Goal of the exercise:
Please give again every entry exactly as it appears, setting aside the pictures.
#### Data shown ####
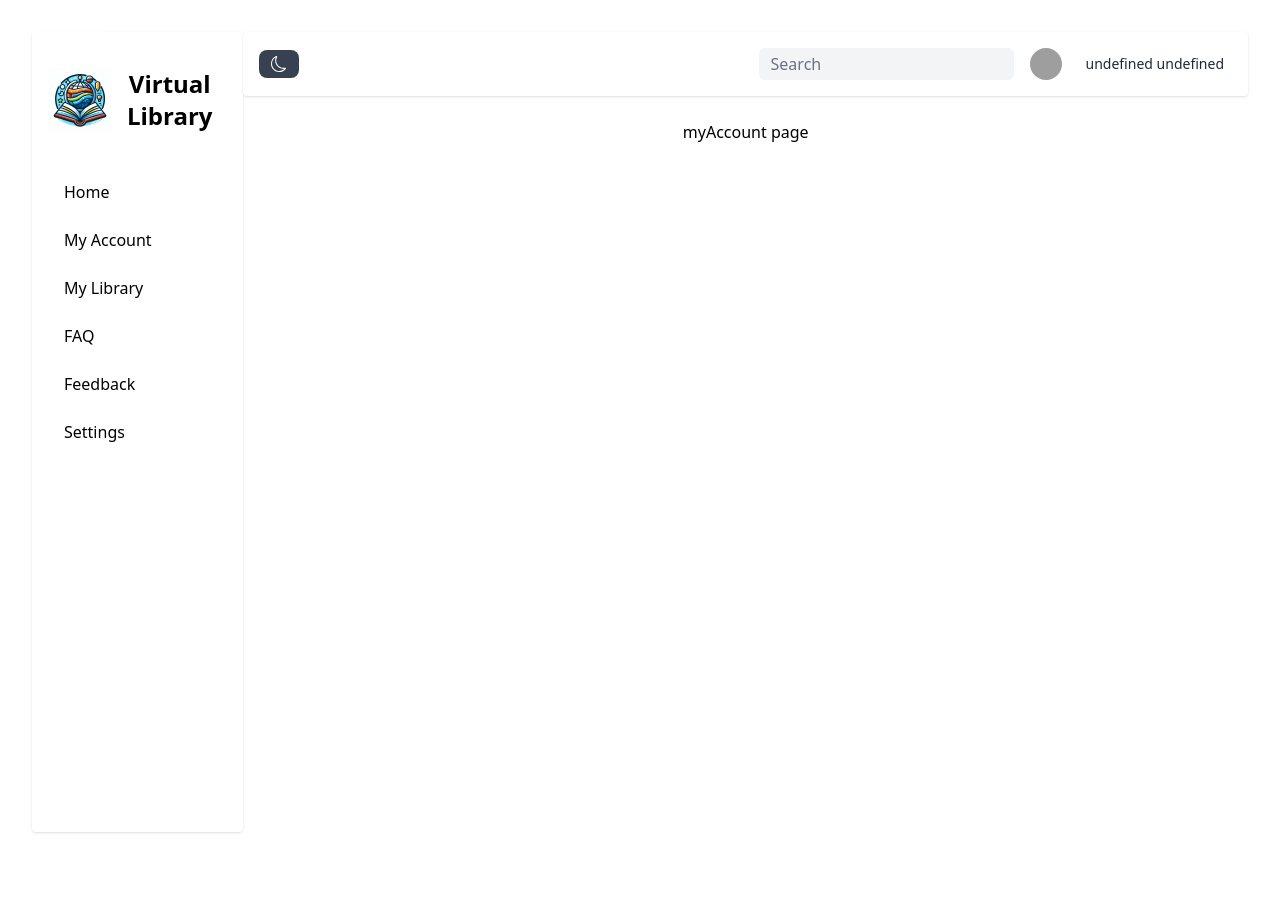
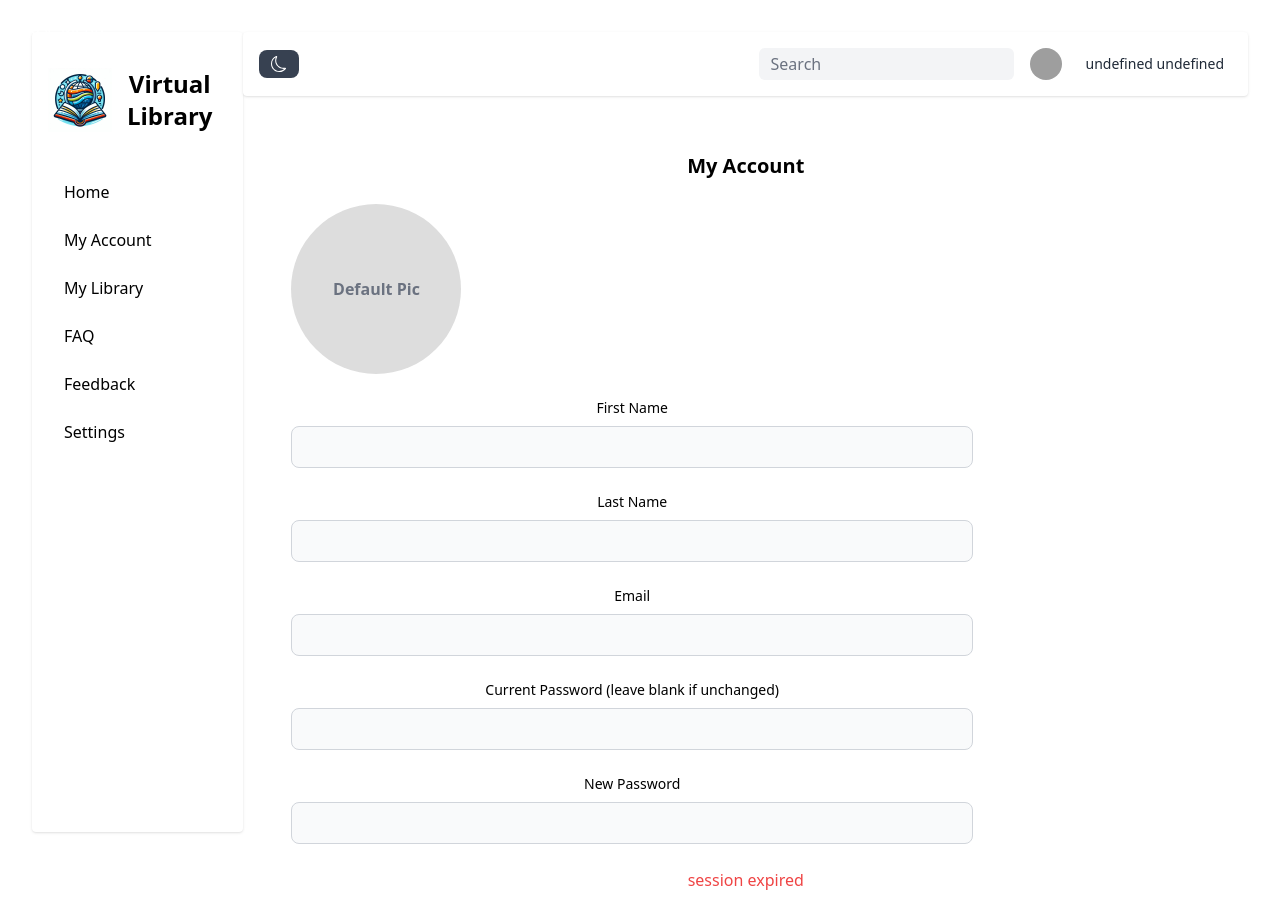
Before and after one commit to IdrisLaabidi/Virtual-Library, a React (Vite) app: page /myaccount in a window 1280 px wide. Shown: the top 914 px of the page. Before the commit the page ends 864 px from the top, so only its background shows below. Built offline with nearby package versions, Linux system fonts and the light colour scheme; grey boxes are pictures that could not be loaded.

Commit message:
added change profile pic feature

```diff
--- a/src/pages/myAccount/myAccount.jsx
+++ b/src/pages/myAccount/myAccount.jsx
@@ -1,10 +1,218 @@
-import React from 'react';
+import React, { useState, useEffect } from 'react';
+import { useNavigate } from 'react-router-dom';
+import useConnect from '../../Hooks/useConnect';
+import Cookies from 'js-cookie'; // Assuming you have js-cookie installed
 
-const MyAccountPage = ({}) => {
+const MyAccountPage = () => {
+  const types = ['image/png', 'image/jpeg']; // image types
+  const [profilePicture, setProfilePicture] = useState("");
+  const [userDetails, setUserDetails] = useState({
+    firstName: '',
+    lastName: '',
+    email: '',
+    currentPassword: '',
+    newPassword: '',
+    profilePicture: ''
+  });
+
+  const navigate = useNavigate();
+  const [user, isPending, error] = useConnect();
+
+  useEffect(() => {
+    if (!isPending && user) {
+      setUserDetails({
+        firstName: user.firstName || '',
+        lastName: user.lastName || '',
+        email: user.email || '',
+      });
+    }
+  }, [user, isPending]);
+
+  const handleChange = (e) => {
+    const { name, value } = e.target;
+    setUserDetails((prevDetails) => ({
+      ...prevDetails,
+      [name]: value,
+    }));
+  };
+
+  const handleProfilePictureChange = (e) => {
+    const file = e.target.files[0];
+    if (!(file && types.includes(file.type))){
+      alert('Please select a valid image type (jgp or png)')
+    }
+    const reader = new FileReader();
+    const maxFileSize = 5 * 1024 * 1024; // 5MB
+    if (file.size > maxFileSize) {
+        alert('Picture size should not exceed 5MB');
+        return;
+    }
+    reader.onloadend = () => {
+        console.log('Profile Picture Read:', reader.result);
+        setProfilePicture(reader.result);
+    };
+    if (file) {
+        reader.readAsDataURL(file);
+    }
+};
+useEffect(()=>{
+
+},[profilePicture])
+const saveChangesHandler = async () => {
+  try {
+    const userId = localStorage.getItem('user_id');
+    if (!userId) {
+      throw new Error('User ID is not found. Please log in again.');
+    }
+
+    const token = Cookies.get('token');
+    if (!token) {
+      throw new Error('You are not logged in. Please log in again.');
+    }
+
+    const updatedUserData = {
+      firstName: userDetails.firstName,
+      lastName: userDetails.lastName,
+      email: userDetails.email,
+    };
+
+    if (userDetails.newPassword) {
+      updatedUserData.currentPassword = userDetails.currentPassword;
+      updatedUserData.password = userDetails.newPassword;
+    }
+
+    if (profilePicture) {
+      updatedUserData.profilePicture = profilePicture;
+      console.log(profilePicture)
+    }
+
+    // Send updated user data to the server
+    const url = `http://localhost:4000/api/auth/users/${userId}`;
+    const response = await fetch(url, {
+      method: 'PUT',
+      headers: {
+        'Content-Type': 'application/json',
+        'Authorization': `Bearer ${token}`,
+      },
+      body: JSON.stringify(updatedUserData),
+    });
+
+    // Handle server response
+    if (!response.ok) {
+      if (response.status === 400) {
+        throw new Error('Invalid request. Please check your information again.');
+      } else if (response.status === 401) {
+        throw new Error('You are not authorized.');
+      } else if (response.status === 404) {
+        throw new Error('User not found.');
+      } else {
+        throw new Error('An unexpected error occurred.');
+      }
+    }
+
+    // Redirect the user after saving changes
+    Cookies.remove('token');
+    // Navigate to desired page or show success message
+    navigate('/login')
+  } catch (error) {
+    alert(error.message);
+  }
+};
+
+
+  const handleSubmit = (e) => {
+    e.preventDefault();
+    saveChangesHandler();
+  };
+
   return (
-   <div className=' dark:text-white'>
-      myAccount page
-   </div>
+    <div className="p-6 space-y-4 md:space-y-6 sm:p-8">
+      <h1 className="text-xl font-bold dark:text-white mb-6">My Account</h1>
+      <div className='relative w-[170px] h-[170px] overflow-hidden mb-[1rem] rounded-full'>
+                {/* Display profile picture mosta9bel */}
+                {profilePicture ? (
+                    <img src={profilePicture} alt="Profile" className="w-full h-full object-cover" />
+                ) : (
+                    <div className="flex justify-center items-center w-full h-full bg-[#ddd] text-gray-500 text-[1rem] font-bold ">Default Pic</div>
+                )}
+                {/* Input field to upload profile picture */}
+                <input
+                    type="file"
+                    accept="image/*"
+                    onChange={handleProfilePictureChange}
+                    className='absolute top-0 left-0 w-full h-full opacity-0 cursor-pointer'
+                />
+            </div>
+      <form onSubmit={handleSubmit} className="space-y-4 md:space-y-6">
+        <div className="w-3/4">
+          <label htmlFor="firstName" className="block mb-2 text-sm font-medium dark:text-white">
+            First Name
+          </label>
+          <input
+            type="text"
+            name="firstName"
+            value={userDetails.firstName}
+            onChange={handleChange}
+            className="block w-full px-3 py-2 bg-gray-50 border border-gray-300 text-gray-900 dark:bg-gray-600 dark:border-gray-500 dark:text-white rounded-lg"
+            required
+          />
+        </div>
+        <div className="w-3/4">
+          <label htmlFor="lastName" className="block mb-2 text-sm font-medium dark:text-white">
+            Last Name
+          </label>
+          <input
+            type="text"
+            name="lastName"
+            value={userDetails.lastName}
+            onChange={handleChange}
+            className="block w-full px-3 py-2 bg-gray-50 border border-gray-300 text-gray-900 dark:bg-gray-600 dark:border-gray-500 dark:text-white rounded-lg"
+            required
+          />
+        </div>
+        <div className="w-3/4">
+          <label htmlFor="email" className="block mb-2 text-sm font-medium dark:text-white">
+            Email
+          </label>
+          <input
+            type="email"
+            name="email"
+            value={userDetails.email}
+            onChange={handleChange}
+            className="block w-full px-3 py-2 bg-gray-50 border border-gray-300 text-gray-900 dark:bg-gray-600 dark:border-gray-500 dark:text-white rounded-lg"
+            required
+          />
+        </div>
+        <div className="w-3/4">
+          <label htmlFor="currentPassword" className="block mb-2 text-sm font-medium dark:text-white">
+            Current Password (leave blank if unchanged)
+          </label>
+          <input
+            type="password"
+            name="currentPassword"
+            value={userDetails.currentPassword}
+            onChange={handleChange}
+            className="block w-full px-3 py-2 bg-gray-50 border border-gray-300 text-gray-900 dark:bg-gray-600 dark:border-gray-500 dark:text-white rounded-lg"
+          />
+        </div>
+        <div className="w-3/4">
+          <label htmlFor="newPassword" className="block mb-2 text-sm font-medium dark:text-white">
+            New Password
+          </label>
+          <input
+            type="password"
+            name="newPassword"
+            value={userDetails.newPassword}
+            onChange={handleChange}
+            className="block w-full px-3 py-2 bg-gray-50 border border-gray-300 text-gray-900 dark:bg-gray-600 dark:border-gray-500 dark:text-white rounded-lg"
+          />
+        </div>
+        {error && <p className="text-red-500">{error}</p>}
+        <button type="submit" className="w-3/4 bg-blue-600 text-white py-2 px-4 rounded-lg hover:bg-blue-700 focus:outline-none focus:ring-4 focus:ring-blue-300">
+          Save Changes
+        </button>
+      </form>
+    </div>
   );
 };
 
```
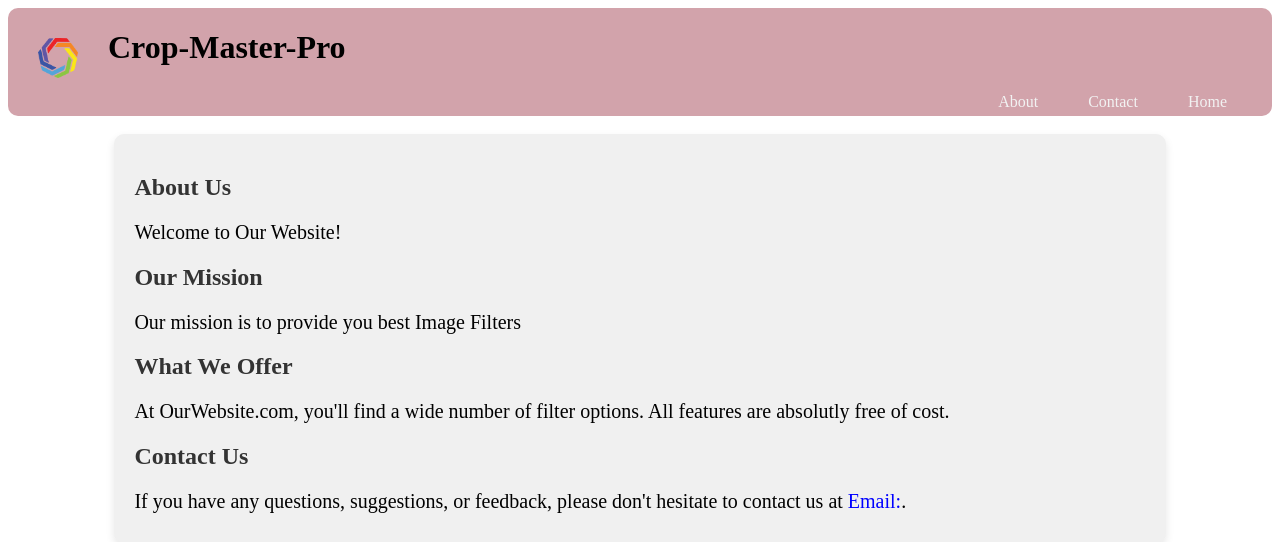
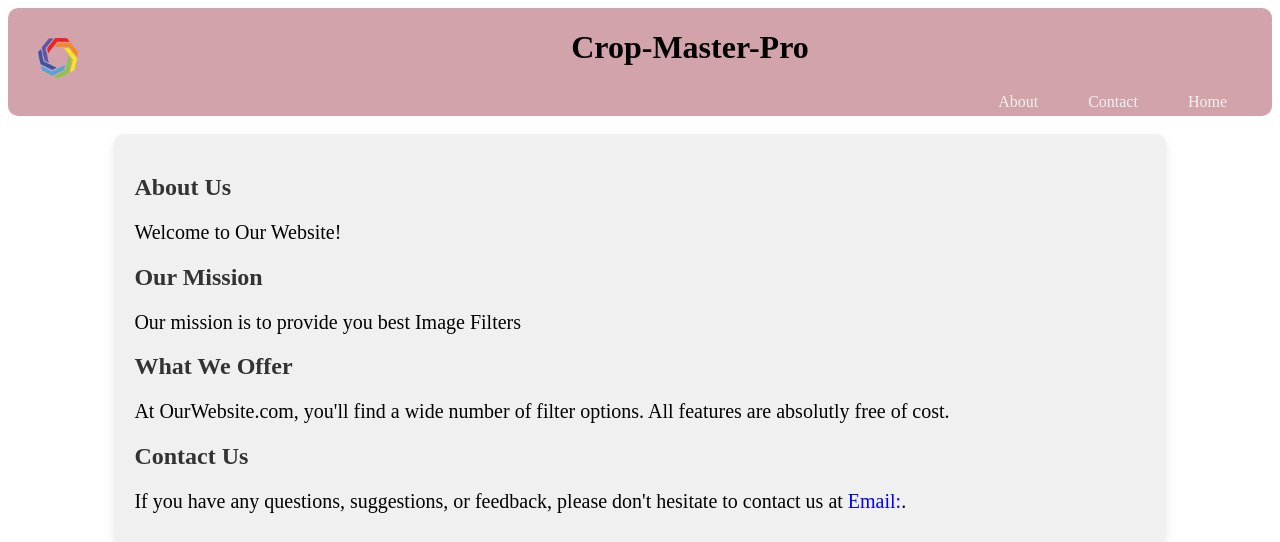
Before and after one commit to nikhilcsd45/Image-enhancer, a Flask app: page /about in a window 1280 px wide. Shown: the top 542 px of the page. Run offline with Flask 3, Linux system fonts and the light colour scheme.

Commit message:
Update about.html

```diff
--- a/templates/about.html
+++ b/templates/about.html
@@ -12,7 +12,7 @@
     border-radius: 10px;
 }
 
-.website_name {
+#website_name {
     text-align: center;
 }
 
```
####
Exercise solution:
Before and after one commit to IdrisLaabidi/Virtual-Library, a React (Vite) app: page /myaccount in a window 1280 px wide. Shown: the top 914 px of the page. Before the commit the page ends 864 px from the top, so only its background shows below. Built offline with nearby package versions, Linux system fonts and the light colour scheme; grey boxes are pictures that could not be loaded.

Commit message:
added change profile pic feature

```diff
--- a/src/pages/myAccount/myAccount.jsx
+++ b/src/pages/myAccount/myAccount.jsx
@@ -1,10 +1,218 @@
-import React from 'react';
+import React, { useState, useEffect } from 'react';
+import { useNavigate } from 'react-router-dom';
+import useConnect from '../../Hooks/useConnect';
+import Cookies from 'js-cookie'; // Assuming you have js-cookie installed
 
-const MyAccountPage = ({}) => {
+const MyAccountPage = () => {
+  const types = ['image/png', 'image/jpeg']; // image types
+  const [profilePicture, setProfilePicture] = useState("");
+  const [userDetails, setUserDetails] = useState({
+    firstName: '',
+    lastName: '',
+    email: '',
+    currentPassword: '',
+    newPassword: '',
+    profilePicture: ''
+  });
+
+  const navigate = useNavigate();
+  const [user, isPending, error] = useConnect();
+
+  useEffect(() => {
+    if (!isPending && user) {
+      setUserDetails({
+        firstName: user.firstName || '',
+        lastName: user.lastName || '',
+        email: user.email || '',
+      });
+    }
+  }, [user, isPending]);
+
+  const handleChange = (e) => {
+    const { name, value } = e.target;
+    setUserDetails((prevDetails) => ({
+      ...prevDetails,
+      [name]: value,
+    }));
+  };
+
+  const handleProfilePictureChange = (e) => {
+    const file = e.target.files[0];
+    if (!(file && types.includes(file.type))){
+      alert('Please select a valid image type (jgp or png)')
+    }
+    const reader = new FileReader();
+    const maxFileSize = 5 * 1024 * 1024; // 5MB
+    if (file.size > maxFileSize) {
+        alert('Picture size should not exceed 5MB');
+        return;
+    }
+    reader.onloadend = () => {
+        console.log('Profile Picture Read:', reader.result);
+        setProfilePicture(reader.result);
+    };
+    if (file) {
+        reader.readAsDataURL(file);
+    }
+};
+useEffect(()=>{
+
+},[profilePicture])
+const saveChangesHandler = async () => {
+  try {
+    const userId = localStorage.getItem('user_id');
+    if (!userId) {
+      throw new Error('User ID is not found. Please log in again.');
+    }
+
+    const token = Cookies.get('token');
+    if (!token) {
+      throw new Error('You are not logged in. Please log in again.');
+    }
+
+    const updatedUserData = {
+      firstName: userDetails.firstName,
+      lastName: userDetails.lastName,
+      email: userDetails.email,
+    };
+
+    if (userDetails.newPassword) {
+      updatedUserData.currentPassword = userDetails.currentPassword;
+      updatedUserData.password = userDetails.newPassword;
+    }
+
+    if (profilePicture) {
+      updatedUserData.profilePicture = profilePicture;
+      console.log(profilePicture)
+    }
+
+    // Send updated user data to the server
+    const url = `http://localhost:4000/api/auth/users/${userId}`;
+    const response = await fetch(url, {
+      method: 'PUT',
+      headers: {
+        'Content-Type': 'application/json',
+        'Authorization': `Bearer ${token}`,
+      },
+      body: JSON.stringify(updatedUserData),
+    });
+
+    // Handle server response
+    if (!response.ok) {
+      if (response.status === 400) {
+        throw new Error('Invalid request. Please check your information again.');
+      } else if (response.status === 401) {
+        throw new Error('You are not authorized.');
+      } else if (response.status === 404) {
+        throw new Error('User not found.');
+      } else {
+        throw new Error('An unexpected error occurred.');
+      }
+    }
+
+    // Redirect the user after saving changes
+    Cookies.remove('token');
+    // Navigate to desired page or show success message
+    navigate('/login')
+  } catch (error) {
+    alert(error.message);
+  }
+};
+
+
+  const handleSubmit = (e) => {
+    e.preventDefault();
+    saveChangesHandler();
+  };
+
   return (
-   <div className=' dark:text-white'>
-      myAccount page
-   </div>
+    <div className="p-6 space-y-4 md:space-y-6 sm:p-8">
+      <h1 className="text-xl font-bold dark:text-white mb-6">My Account</h1>
+      <div className='relative w-[170px] h-[170px] overflow-hidden mb-[1rem] rounded-full'>
+                {/* Display profile picture mosta9bel */}
+                {profilePicture ? (
+                    <img src={profilePicture} alt="Profile" className="w-full h-full object-cover" />
+                ) : (
+                    <div className="flex justify-center items-center w-full h-full bg-[#ddd] text-gray-500 text-[1rem] font-bold ">Default Pic</div>
+                )}
+                {/* Input field to upload profile picture */}
+                <input
+                    type="file"
+                    accept="image/*"
+                    onChange={handleProfilePictureChange}
+                    className='absolute top-0 left-0 w-full h-full opacity-0 cursor-pointer'
+                />
+            </div>
+      <form onSubmit={handleSubmit} className="space-y-4 md:space-y-6">
+        <div className="w-3/4">
+          <label htmlFor="firstName" className="block mb-2 text-sm font-medium dark:text-white">
+            First Name
+          </label>
+          <input
+            type="text"
+            name="firstName"
+            value={userDetails.firstName}
+            onChange={handleChange}
+            className="block w-full px-3 py-2 bg-gray-50 border border-gray-300 text-gray-900 dark:bg-gray-600 dark:border-gray-500 dark:text-white rounded-lg"
+            required
+          />
+        </div>
+        <div className="w-3/4">
+          <label htmlFor="lastName" className="block mb-2 text-sm font-medium dark:text-white">
+            Last Name
+          </label>
+          <input
+            type="text"
+            name="lastName"
+            value={userDetails.lastName}
+            onChange={handleChange}
+            className="block w-full px-3 py-2 bg-gray-50 border border-gray-300 text-gray-900 dark:bg-gray-600 dark:border-gray-500 dark:text-white rounded-lg"
+            required
+          />
+        </div>
+        <div className="w-3/4">
+          <label htmlFor="email" className="block mb-2 text-sm font-medium dark:text-white">
+            Email
+          </label>
+          <input
+            type="email"
+            name="email"
+            value={userDetails.email}
+            onChange={handleChange}
+            className="block w-full px-3 py-2 bg-gray-50 border border-gray-300 text-gray-900 dark:bg-gray-600 dark:border-gray-500 dark:text-white rounded-lg"
+            required
+          />
+        </div>
+        <div className="w-3/4">
+          <label htmlFor="currentPassword" className="block mb-2 text-sm font-medium dark:text-white">
+            Current Password (leave blank if unchanged)
+          </label>
+          <input
+            type="password"
+            name="currentPassword"
+            value={userDetails.currentPassword}
+            onChange={handleChange}
+            className="block w-full px-3 py-2 bg-gray-50 border border-gray-300 text-gray-900 dark:bg-gray-600 dark:border-gray-500 dark:text-white rounded-lg"
+          />
+        </div>
+        <div className="w-3/4">
+          <label htmlFor="newPassword" className="block mb-2 text-sm font-medium dark:text-white">
+            New Password
+          </label>
+          <input
+            type="password"
+            name="newPassword"
+            value={userDetails.newPassword}
+            onChange={handleChange}
+            className="block w-full px-3 py-2 bg-gray-50 border border-gray-300 text-gray-900 dark:bg-gray-600 dark:border-gray-500 dark:text-white rounded-lg"
+          />
+        </div>
+        {error && <p className="text-red-500">{error}</p>}
+        <button type="submit" className="w-3/4 bg-blue-600 text-white py-2 px-4 rounded-lg hover:bg-blue-700 focus:outline-none focus:ring-4 focus:ring-blue-300">
+          Save Changes
+        </button>
+      </form>
+    </div>
   );
 };
 
```
Before and after one commit to nikhilcsd45/Image-enhancer, a Flask app: page /about in a window 1280 px wide. Shown: the top 542 px of the page. Run offline with Flask 3, Linux system fonts and the light colour scheme.

Commit message:
Update about.html

```diff
--- a/templates/about.html
+++ b/templates/about.html
@@ -12,7 +12,7 @@
     border-radius: 10px;
 }
 
-.website_name {
+#website_name {
     text-align: center;
 }
 
```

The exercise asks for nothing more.